Friday, November 1: Reading: Cognitive Surplus, Chapter 3, pages 65–96.
Monday, November 4: Reading: Cognitive Surplus, Chapter 4, pages 97–131. Preliminary bibliography (possibly an annotated bibliography) for the final paper is due today.
Wednesday, November 6: Reading: 9 Algorithms that Changed the World, Chapter 4, pages 39–59.
Friday, November 8: Second QUIZ, on factual material from the second part of the course.
Monday, November 11: Reading: Alone Together, Introduction, pages 1–20.
Wednesday, November 13: Reading: Alone Together, Chapter 1, pages 23–34.
Friday, November 15: Discussion related to final paper topics.
Monday, November 18: Reading: Alone Together, Chapter 8, pages 151–170.
Wednesday, November 20: Reading: Alone Together, Chapter 9, pages 171–186.
Friday, November 22: The class meets in a computer lab, where you will work on adding more programming to your web pages.
Monday, November 26: Final papers are due today.
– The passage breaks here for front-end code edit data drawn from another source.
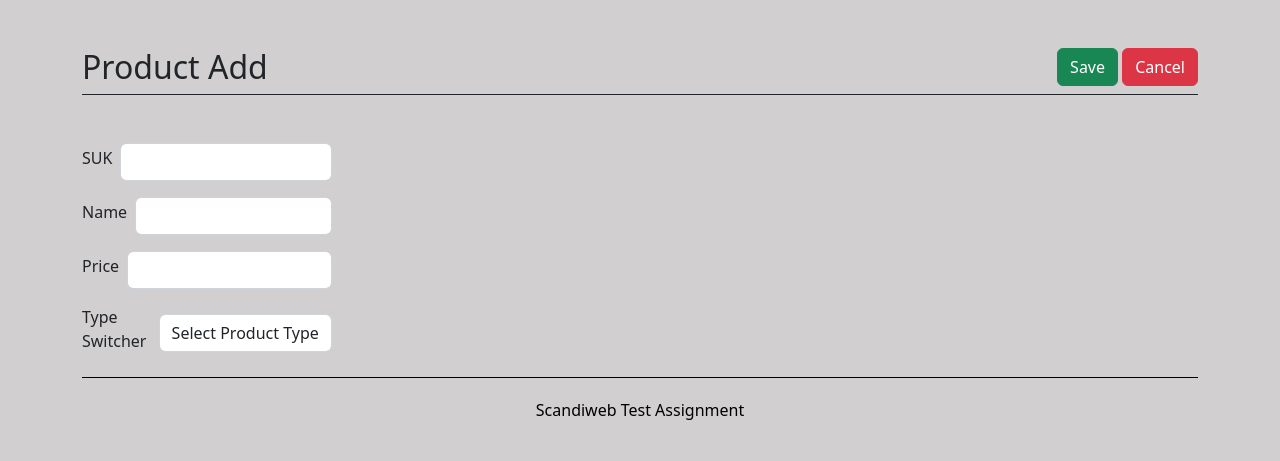
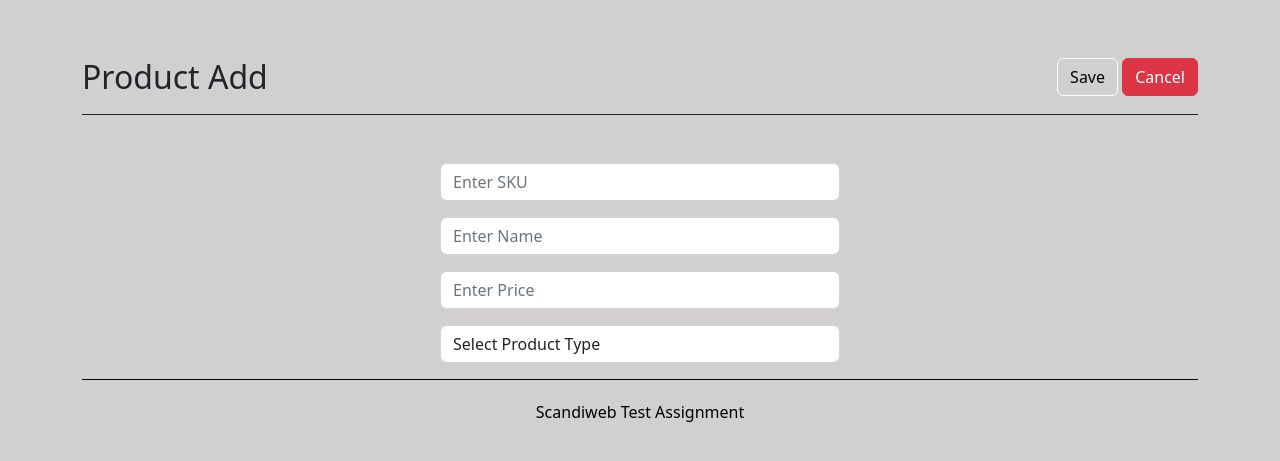
Before and after one commit to Abdulrahman-adil/Scandiweb-Task, a PHP site: page /add.php in a window 1280 px wide. Shown: the top 461 px of the page. Run offline with PHP 8.4, Linux system fonts and the light colour scheme.

Commit message:
recovering

```diff
--- a/add.php
+++ b/add.php
@@ -1,69 +1,52 @@
 <?php
-$suk = "";
-$name = "";
-$price = "";
-$type = "";
-$size = "";
-$weight = "";
-$height = "";
-$width = "";
-$length = "";
+include 'functions/Product.php';
+session_start();
+include 'functions/connection.php';
 
-if ($type == "DVD-disc") {
+// the connection
+$product = new Product($connection);
+
+$sku = '';
+$name = '';
+$price = '';
+$type = '';
+$size = '';
+$weight = '';
+$height = '';
+$width = '';
+$length = '';
+
+if (isset($_POST['submit'])) {
+    // echo "Form Submitted";
+    // var_dump($_POST);
+    $sku = $_POST['sku'];
+    // echo $sku;
+    $name = $_POST['name'];
+    // echo $name;
+    $price = $_POST['price'];
+    $type = $_POST['type'];
+
+    if ($type == 'DVD-disc') {
         $size = $_POST['size'];
-    $sql = "INSERT INTO products (sku, name, price, product_type, size)
-            VALUES ('$sku', '$name', '$price', '$type', '$size')";
-} else if ($type == "Book") {
+    } elseif ($type == 'Book') {
         $weight = $_POST['weight'];
-    $sql = "INSERT INTO products (sku, name, price, product_type, weight)
-    VALUES ('$sku', '$name', '$price', '$type', '$weight')";
-} else if ($type == "Furniture") {
+    } elseif ($type == 'Furniture') {
         $height = $_POST['height'];
         $width = $_POST['width'];
         $length = $_POST['length'];
-    $dimensions = "$height x $width x $length";
-    $sql = "INSERT INTO products (sku, name, price, product_type, dimensions)
-    VALUES ('$sku', '$name', '$price', '$type', '$dimensions')";
-} else {
-    $sql = "SELECT id, sku, name, price, product_type, size, weight,
-    dimensions FROM products ORDER BY id ASC";}
-// Connect to database
-$servername = "localhost";
-$username = "root";
-$password = "";
-$database = "products";
-
-// stablish connection
-$connection = new mysqli($servername, $username, $password, $database);
-
-// Check Connection
-if ($connection->connect_error){
-    die("Connection failed: " . $connection->connect_error);
     }
 
-// Check if form is submitted
-if ($_SERVER["REQUEST_METHOD"] == "POST") {
-    // Get form data
-    $sku = $_POST["suk"];
-    $name = $_POST["name"];
-    $price = $_POST["price"];
-    $type = $_POST["type"];
+    $result = $product->addProduct($sku, $name, $price, $type, $size, $weight, $height, $width, $length);
 
-    // Insert data into database
-    $sql = "INSERT INTO products (sku, name, price, product_type, size, weight, dimensions) VALUES ('$sku', '$name', '$price', '$type', NULL, NULL, NULL)";
-
-    if ($connection->query($sql) === TRUE) {
-        // Redirect to home page
+    if ($result) {
+        $_SESSION['status'] = "Data added successfully";
         header("Location: home.php");
-        exit();
     } else {
-        echo "Error: " . $sql . "<br>" . $connection->error;
+        $_SESSION['status'] = "Data not added successfully";
     }
 }
+?>
 
-// Close database connection
-$connection->close();
-?>
 <!DOCTYPE html>
 <html lang="en">
 <head>
@@ -77,44 +60,53 @@ $connection->close();
 </head>
 <body>
     <div class="container">
+        <form action="add.php" method="POST" id="product-form" class="add_page" novalidate>
             <div class="title d-flex my-5">
                 <h2>Product Add</h2>
                 <div class="buttons">
-                <button onclick="submitForm()" class="btn btn-success" type="button">Save</button>
+                    <button onclick="submitForm()" class="btn btn-success" type="submit" name="submit">Save</button>
                     <a class="btn btn-danger" href="./home.php">Cancel</a>
                 </div>
             </div>
+
             <div class="form" >
-        <form method="post" id="product-form">
                 <div class="mb-3 same">
-                    <label for="suk" class="form-label">SUK</label>
-                    <input type="text" class="form-control" id="suk" name="suk" value="<?php echo $suk?>">
+                    <!-- <label for="sku" class="form-label">SKU</label> -->
+                    <input type="text" class="form-control" id="sku" name="sku" data-error="Pleas enter a valid SKU." required placeholder="Enter SKU" value="<?php echo $sku?>">
+                    <div class="alert alert-danger invalid-feedback">Pleas enter SKU.</div>
                 </div>
                 <div class="mb-3 same">
-                    <label for="name" class="form-label">Name</label>
-                    <input type="text" class="form-control" id="name" name="name" value="<?php echo $name?>">
+                    <!-- <label for="name" class="form-label">Name</label> -->
+                    <input type="text" class="form-control" id="name" name="name" data-error="Pleas enter a valid name." required placeholder="Enter Name"  value="<?php echo $name?>">
+                    <div class="alert alert-danger invalid-feedback">Pleas enter name.</div>
                 </div>
                 <div class="mb-3 same">
-                    <label for="price" class="form-label">Price</label>
-                    <input type="number" class="form-control" name="price" id="number" value="<?php echo $price?>">
+                    <!-- <label for="price" class="form-label">Price</label> -->
+                    <input type="number" class="form-control" name="price" id="price" data-error="Pleas enter a valid Price." required placeholder="Enter Price"  value="<?php echo $price?>">
+                    <div class="alert alert-danger invalid-feedback">Pleas enter Price.</div>
+
                 </div>
                 <div class="mb-3 same">
-                    <label for="type" class="form-label">Type Switcher</label>
-                    <select class="form-control" id="ProductType" name="type">
+                    <!-- <label for="ProductType" class="form-label">Type Switcher</label> -->
+                    <select class="form-control" id="ProductType" name="type" required data-error="Please select type.">
                         <option value="">Select Product Type</option>
                         <option value="DVD-disc">DVD-disc</option>
                         <option value="Book">Book</option>
                         <option value="Furniture">Furniture</option>
                     </select>
+                    <div class="alert alert-danger invalid-feedback">Select Type.</div>
+
                 </div>
                 <div class="mb-3 same" id="size-field" style="display:none;">
-                    <label for="size" class="form-label">Size (in MB)</label>
+                    <label for="size" class="form-label"> Size (in MB)</label>
                     <input type="number" class="form-control" name="size" id="size" value="<?php echo $size?>">
+                    <span>Please Provide : Size</span>
                 </div>
 
                 <div class="mb-3 same" id="weight-field" style="display:none;">
                     <label for="weight" class="form-label">Weight (in Kg)</label>
                     <input type="number" class="form-control" name="weight" id="weight" value="<?php echo $weight?>">
+                    <span>Please Provide : Weight</span>
                 </div>
 
                 <div class="mb-3 same" id="dimensions-field" style="display:none;">
@@ -124,9 +116,12 @@ $connection->close();
                     <input type="number" class="form-control" name="width" id="width" value="<?php echo $width?>">
                     <label for="length" class="form-label">Length (in cm)</label>
                     <input type="number" class="form-control" name="length" id="length" value="<?php echo $length?>">
+                    <span>Please Provide : Dimensions</span>
                 </div>
+            </div>
+            <div class="alert alert-danger mt-3" id="validation-errors" style="display: none;"></div>
+
         </form>
-        </div>
         <footer>
             Scandiweb Test Assignment
         </footer>
--- /dev/null
+++ b/functions/Product.php
@@ -0,0 +1,59 @@
+<?php
+include 'functions/connection.php';
+error_reporting(E_ALL);
+ini_set('display_errors', 1);
+class Product {
+    private $connection;
+    public function __construct($connection) {
+        $this->connection = $connection;
+    }
+
+    //Display All Products (GET)
+    public function getAllProducts() {
+        $sql = "SELECT * FROM products";
+        $result = $this->connection->query($sql);
+
+        if (!$result) {
+            die("Invalid query: " . $this->connection->error);
+        }
+
+        return $result;
+    }
+
+    // Add new Product (PUT)
+    public function addProduct($sku, $name, $price, $type, $size, $weight, $height, $width, $length) {
+        // if ($type == 'Furniture'){
+        //     $dimensions = $height . ' X ' . $width . ' X ' . $length;
+        // } else {
+        //     $dimensions = '';
+        // }
+        $stmt = $this->connection->prepare("INSERT INTO products (sku, name, price, product_type, size, weight, height, width, dimensions) VALUES (?, ?, ?, ?, ?, ?, ?, ?, ?)");
+        if ($stmt) {
+            $stmt->bind_param("sssssssss", $sku, $name, $price, $type, $size, $weight, $height, $width, $length);
+            $result = $stmt->execute();
+            $stmt->close();
+            if (!$result) {
+                // Handle the error
+                $error = mysqli_error($this->connection);
+                error_log("Failed to add product: " . $error);
+                return false;
+            }
+            return true;
+        }
+
+
+    }
+
+    // Delete the product
+    public function deleteProducts($ids) {
+        $ids_str = implode(',', $ids);
+        $sql = "DELETE FROM products WHERE id IN ($ids_str)";
+        $result = $this->connection->query($sql);
+
+        if (!$result) {
+            die("Invalid query: " . $this->connection->error);
+        }
+
+        return $result;
+    }
+}
--- /dev/null
+++ b/functions/connection.php
@@ -0,0 +1,14 @@
+<?php
+ // Connect to database
+ $servername = "localhost";
+ $username = "root";
+ $password = "";
+ $database = "products";
+ // stablish connection
+ $connection = new mysqli($servername, $username, $password,$database);
+
+ // Check Connection
+ if ($connection->connect_error){
+   die("Connection failed: " . $connection->connect_error);
+ }
+?>
--- a/layout/css/style.css
+++ b/layout/css/style.css
@@ -2,9 +2,23 @@ body {
   background-color: #d1cfcf;
 }
 
-.title {
+.container .title {
   justify-content: space-between;
   border-bottom: 1px solid;
+  padding: 10px 0;
+}
+.container .title button {
+  background-color: transparent;
+  color: black;
+  border-color: white;
+  transition: 0.3s;
+}
+.container .title button:hover {
+  background-color: #c57272;
+  color: #fff;
+}
+.container .home_page {
+  margin-bottom: 50px;
 }
 
 .boxes {
@@ -15,6 +29,10 @@ body {
 .boxes .card {
   margin-left: 5px;
   margin-top: 6px;
+  border: 3px solid;
+}
+.boxes .card .form-check-input {
+  cursor: pointer;
 }
 .boxes .card input {
   margin-left: 10px;
@@ -27,12 +45,14 @@ body {
 }
 
 .form {
-  width: 250px;
+  width: 400px;
+  margin: 0px auto;
 }
 .form .same {
   display: flex;
   align-items: center;
   gap: 8px;
+  flex-direction: column;
 }
 
 footer {
--- a/layout/css/style.scss
+++ b/layout/css/style.scss
@@ -1,10 +1,26 @@
 body{
     background-color: #d1cfcf;
 }
-.title{
-    justify-content: space-between;
-    border-bottom: 1px solid ;
+.container{
+    .title{
+        justify-content: space-between;
+        border-bottom: 1px solid ;
+        padding: 10px 0;
+        button{
+            background-color: transparent;
+            color: black;
+            border-color: white;
+            transition: 0.3s;
+            &:hover{
+                background-color: #c57272;
+                color: #fff;            }
+        }
+    }
+    .home_page{
+        margin-bottom: 50px;
+    }
 }
+
 //  start Home page
 .boxes {
     display: grid;
@@ -13,6 +29,10 @@ body{
     .card{
         margin-left: 5px;
         margin-top: 6px;
+        border: 3px solid;
+        .form-check-input{
+            cursor: pointer;
+        }
         input{
             margin-left: 10px;
             margin-top: 10px;
@@ -31,11 +51,13 @@ body{
 
 // Start Create Page
 .form{
-    width: 250px;
+    width: 400px;
+    margin: 0px auto;
     .same{
         display: flex;
         align-items: center;
         gap: 8px;
+        flex-direction: column;
 
     }
 }
```
Also changed, not shown: delete.php (added, +23 -0 lines), home.php (+57 -63 lines), layout/js/script.js (+40 -59 lines), src/product.php (added, +146 -0 lines), includes/shared/footer.php (deleted), includes/shared/header.php (deleted), 1 other file. Lines whose indentation alone changed are shown as unchanged.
We will continue discussion of final paper topics.
Thanksgiving Break, November 28—30.
Monday, December 2: Reading: Alone Together, Chapter 14, pages 265–277. Papers will be returned, with comments but no grade.
Wednesday, December 4: Reading: 9 Algorithms that Changed the World, Chapter 10, pages 177–198.
Friday, December 6: Reading: "Prince Ferrix and the Princess Crystal," from The Cyberiad, by Stanislaw Lem, pages 282–295. Final paper rewrites due (but extensions are possible).
Final Exam, Tuesday, December 10, 7:00 PM
(Factual QUIZ plus essay questions)